◆ Your instructions:
Report how many lines below contain the word "sidreed". Write only that number.

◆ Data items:

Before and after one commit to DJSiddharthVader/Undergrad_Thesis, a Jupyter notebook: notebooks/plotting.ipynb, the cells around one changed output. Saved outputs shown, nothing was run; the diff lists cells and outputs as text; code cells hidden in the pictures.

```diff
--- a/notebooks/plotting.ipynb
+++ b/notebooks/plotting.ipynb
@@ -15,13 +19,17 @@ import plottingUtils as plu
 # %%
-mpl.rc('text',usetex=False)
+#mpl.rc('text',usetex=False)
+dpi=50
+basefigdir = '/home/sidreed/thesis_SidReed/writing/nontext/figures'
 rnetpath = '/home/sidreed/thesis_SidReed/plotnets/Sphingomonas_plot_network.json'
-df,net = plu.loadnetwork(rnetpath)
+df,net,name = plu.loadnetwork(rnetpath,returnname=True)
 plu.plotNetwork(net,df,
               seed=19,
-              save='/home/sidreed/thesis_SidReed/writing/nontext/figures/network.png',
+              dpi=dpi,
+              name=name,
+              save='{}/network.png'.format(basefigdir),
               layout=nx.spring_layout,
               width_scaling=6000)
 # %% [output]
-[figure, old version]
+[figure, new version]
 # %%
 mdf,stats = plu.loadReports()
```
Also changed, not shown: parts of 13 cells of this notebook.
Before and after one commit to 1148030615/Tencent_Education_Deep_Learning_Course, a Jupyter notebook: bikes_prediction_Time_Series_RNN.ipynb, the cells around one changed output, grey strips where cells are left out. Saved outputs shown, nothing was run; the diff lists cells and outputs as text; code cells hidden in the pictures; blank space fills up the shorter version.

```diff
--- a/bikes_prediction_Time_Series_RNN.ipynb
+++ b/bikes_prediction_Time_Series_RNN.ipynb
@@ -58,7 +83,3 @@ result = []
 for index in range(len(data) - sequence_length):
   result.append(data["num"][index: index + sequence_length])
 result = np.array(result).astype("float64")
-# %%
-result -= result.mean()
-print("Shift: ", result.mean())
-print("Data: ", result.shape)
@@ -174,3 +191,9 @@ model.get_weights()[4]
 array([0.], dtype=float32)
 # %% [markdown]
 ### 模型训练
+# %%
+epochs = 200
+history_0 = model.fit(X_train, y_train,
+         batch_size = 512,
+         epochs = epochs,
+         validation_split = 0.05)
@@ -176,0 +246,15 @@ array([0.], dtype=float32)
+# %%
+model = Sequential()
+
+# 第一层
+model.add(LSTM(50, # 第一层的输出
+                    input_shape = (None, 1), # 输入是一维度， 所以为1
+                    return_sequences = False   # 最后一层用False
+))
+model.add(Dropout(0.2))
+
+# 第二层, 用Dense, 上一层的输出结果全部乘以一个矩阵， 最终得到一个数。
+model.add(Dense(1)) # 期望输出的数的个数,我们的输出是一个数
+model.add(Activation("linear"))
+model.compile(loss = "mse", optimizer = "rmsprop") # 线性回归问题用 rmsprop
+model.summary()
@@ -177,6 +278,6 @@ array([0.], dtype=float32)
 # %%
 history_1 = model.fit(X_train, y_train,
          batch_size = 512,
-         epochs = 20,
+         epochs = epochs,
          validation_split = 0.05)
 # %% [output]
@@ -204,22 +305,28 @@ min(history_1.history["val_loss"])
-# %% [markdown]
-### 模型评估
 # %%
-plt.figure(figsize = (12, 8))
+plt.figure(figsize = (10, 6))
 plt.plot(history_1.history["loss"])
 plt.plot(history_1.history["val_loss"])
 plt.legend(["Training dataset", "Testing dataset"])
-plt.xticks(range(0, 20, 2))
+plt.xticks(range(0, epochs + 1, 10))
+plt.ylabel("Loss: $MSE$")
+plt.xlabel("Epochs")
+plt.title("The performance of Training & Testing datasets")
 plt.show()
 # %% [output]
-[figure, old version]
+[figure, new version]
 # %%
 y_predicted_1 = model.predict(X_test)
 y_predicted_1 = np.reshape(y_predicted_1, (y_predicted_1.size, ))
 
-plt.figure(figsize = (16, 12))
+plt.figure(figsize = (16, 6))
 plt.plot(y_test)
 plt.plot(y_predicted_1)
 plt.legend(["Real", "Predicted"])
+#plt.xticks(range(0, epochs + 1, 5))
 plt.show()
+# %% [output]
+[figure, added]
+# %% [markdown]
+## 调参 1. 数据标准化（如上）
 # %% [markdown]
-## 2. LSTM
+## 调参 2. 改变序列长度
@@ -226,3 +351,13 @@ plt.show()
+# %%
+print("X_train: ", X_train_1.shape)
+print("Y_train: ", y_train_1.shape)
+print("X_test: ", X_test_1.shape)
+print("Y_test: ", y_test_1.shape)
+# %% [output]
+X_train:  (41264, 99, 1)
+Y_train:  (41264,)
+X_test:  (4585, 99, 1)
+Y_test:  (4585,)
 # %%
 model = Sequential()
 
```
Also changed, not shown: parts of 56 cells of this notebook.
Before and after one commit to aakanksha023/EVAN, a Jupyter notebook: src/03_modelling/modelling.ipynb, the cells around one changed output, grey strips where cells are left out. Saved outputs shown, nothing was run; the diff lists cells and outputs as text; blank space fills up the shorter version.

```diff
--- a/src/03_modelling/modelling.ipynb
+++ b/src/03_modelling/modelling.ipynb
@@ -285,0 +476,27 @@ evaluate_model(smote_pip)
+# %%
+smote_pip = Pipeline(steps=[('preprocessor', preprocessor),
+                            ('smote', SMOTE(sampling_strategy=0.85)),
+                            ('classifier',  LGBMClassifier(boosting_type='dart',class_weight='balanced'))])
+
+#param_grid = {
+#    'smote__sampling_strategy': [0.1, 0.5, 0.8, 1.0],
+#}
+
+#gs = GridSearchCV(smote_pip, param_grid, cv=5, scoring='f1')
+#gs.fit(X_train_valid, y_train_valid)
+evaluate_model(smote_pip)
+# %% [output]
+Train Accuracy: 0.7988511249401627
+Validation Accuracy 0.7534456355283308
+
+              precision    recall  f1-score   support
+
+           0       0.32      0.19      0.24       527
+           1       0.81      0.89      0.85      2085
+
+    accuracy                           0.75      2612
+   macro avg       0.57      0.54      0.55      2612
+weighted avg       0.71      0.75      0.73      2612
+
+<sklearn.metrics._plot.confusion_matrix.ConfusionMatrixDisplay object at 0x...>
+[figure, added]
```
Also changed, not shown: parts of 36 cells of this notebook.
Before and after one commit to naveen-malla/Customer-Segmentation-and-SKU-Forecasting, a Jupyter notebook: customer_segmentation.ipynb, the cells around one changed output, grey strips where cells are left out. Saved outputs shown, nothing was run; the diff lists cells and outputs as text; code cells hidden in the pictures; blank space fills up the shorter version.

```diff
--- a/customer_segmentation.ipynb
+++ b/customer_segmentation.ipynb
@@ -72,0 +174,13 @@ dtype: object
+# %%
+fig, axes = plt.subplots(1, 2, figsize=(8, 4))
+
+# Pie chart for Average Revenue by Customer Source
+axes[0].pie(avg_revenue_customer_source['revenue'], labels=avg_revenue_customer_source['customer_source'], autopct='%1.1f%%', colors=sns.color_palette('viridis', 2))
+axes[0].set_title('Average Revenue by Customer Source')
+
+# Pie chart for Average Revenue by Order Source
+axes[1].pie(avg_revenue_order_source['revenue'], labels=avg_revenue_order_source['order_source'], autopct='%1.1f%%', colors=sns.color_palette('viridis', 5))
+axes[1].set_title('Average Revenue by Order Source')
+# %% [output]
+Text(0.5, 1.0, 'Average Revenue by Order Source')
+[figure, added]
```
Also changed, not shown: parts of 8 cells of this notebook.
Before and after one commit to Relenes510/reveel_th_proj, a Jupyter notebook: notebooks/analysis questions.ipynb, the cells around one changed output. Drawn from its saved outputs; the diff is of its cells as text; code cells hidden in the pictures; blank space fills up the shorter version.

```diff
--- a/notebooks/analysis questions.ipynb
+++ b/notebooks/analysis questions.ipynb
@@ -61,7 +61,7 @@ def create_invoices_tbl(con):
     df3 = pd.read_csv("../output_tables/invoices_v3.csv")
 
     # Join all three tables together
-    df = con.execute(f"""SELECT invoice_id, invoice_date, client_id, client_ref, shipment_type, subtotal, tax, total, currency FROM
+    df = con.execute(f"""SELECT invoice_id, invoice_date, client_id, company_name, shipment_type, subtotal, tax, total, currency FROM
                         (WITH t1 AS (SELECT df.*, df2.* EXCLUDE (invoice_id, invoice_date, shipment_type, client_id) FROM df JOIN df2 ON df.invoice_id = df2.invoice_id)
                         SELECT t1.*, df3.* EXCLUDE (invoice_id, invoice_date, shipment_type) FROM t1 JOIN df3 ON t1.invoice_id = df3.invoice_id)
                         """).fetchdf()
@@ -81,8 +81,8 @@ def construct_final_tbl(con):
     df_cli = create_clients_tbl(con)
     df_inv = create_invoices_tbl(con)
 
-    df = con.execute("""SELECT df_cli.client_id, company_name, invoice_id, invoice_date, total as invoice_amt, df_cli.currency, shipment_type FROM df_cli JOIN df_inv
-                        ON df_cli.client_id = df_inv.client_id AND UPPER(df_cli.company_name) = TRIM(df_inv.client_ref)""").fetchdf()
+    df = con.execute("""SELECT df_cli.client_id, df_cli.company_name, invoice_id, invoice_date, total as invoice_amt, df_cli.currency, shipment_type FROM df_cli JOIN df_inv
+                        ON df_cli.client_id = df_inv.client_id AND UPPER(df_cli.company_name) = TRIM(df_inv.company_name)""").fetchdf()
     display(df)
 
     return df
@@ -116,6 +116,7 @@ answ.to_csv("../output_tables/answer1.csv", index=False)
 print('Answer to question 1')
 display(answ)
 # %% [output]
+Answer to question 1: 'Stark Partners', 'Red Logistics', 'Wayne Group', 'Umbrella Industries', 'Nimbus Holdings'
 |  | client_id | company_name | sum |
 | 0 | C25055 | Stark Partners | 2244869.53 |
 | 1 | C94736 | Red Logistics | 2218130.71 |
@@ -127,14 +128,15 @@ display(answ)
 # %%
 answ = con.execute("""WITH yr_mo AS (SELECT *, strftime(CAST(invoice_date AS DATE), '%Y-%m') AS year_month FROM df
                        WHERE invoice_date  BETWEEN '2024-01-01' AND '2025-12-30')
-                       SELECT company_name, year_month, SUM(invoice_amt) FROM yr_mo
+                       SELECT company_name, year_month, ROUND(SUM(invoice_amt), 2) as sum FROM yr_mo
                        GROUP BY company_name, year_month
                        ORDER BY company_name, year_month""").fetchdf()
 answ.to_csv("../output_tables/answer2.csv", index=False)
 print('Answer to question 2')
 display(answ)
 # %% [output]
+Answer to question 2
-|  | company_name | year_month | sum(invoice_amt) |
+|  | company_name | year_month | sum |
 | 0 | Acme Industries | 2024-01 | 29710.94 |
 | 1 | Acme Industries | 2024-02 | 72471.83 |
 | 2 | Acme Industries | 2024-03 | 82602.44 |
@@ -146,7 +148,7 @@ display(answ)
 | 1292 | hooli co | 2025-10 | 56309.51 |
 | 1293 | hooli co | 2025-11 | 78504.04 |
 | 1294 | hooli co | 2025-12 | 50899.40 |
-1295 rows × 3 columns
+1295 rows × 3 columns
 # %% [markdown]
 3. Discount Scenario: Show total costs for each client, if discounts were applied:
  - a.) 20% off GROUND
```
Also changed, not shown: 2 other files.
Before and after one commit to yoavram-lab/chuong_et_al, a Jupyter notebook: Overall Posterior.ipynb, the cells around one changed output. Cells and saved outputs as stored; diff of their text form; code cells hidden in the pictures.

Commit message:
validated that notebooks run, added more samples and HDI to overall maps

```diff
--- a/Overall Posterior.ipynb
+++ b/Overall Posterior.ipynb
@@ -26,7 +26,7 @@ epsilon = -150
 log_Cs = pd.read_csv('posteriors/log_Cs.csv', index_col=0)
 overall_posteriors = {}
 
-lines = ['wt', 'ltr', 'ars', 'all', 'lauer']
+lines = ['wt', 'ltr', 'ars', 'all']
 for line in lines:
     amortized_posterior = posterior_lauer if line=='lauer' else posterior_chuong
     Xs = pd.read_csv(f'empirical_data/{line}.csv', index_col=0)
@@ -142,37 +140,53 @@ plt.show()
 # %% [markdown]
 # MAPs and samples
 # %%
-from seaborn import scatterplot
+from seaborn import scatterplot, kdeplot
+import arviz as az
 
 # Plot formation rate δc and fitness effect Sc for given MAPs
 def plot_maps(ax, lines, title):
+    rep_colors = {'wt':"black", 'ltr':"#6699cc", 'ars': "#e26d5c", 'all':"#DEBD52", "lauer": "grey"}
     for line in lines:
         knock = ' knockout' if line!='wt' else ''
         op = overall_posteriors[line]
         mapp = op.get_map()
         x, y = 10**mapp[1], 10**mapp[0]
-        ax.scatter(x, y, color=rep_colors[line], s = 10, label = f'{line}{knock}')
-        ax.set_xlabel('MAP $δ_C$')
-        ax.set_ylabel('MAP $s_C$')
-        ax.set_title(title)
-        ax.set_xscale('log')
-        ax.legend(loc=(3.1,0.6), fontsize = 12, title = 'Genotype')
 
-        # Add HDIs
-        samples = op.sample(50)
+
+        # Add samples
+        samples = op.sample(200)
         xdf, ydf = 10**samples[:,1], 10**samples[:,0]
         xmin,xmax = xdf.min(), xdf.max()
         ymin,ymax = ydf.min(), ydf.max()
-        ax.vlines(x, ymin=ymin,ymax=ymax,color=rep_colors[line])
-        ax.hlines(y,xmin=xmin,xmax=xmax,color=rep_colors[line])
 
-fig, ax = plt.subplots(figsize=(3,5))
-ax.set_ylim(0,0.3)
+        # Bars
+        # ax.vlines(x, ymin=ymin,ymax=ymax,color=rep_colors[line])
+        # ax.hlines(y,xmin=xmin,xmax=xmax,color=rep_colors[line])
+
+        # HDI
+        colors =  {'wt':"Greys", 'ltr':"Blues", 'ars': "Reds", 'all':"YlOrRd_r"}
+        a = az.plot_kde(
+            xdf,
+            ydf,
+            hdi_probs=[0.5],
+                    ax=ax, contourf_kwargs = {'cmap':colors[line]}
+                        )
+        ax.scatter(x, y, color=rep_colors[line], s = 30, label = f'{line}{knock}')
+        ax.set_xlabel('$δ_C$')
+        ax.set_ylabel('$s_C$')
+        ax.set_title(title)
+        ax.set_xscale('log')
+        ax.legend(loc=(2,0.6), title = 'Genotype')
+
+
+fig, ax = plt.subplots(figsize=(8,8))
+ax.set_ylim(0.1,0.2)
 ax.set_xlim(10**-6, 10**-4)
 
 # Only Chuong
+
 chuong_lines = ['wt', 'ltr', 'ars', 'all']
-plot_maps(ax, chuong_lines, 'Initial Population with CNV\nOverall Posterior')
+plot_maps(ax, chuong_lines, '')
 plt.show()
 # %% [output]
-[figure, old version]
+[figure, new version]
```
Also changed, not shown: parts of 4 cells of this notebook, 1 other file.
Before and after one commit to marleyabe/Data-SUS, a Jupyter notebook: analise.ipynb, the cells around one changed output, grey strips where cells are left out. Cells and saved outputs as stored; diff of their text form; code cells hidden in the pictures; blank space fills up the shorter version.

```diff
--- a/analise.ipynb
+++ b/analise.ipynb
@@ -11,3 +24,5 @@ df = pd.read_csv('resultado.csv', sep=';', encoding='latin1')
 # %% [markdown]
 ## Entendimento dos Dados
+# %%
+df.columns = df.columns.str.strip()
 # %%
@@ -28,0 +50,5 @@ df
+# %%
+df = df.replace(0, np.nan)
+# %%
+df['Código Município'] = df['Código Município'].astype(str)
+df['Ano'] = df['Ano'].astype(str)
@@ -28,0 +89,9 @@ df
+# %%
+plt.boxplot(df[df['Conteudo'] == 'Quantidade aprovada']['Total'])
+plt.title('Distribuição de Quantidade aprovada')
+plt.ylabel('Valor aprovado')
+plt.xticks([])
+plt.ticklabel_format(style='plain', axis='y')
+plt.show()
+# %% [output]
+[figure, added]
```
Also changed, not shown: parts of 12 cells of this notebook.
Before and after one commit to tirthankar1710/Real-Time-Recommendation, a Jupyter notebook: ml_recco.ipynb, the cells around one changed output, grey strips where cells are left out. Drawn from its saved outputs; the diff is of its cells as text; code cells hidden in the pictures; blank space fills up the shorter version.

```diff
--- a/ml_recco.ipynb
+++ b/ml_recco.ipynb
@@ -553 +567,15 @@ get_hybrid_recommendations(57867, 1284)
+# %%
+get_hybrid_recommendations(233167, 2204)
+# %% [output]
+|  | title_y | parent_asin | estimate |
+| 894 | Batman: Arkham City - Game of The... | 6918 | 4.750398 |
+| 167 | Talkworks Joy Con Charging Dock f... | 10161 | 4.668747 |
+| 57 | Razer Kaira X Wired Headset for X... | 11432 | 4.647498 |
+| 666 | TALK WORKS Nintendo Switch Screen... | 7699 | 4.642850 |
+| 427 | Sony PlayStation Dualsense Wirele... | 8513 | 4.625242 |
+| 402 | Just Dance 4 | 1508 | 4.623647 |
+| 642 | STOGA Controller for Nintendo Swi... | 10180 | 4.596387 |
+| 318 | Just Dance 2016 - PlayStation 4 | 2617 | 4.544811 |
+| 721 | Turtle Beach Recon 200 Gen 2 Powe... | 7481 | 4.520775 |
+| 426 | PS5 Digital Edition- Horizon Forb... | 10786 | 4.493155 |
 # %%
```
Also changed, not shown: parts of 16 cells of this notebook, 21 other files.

◆ Exercise answer:
3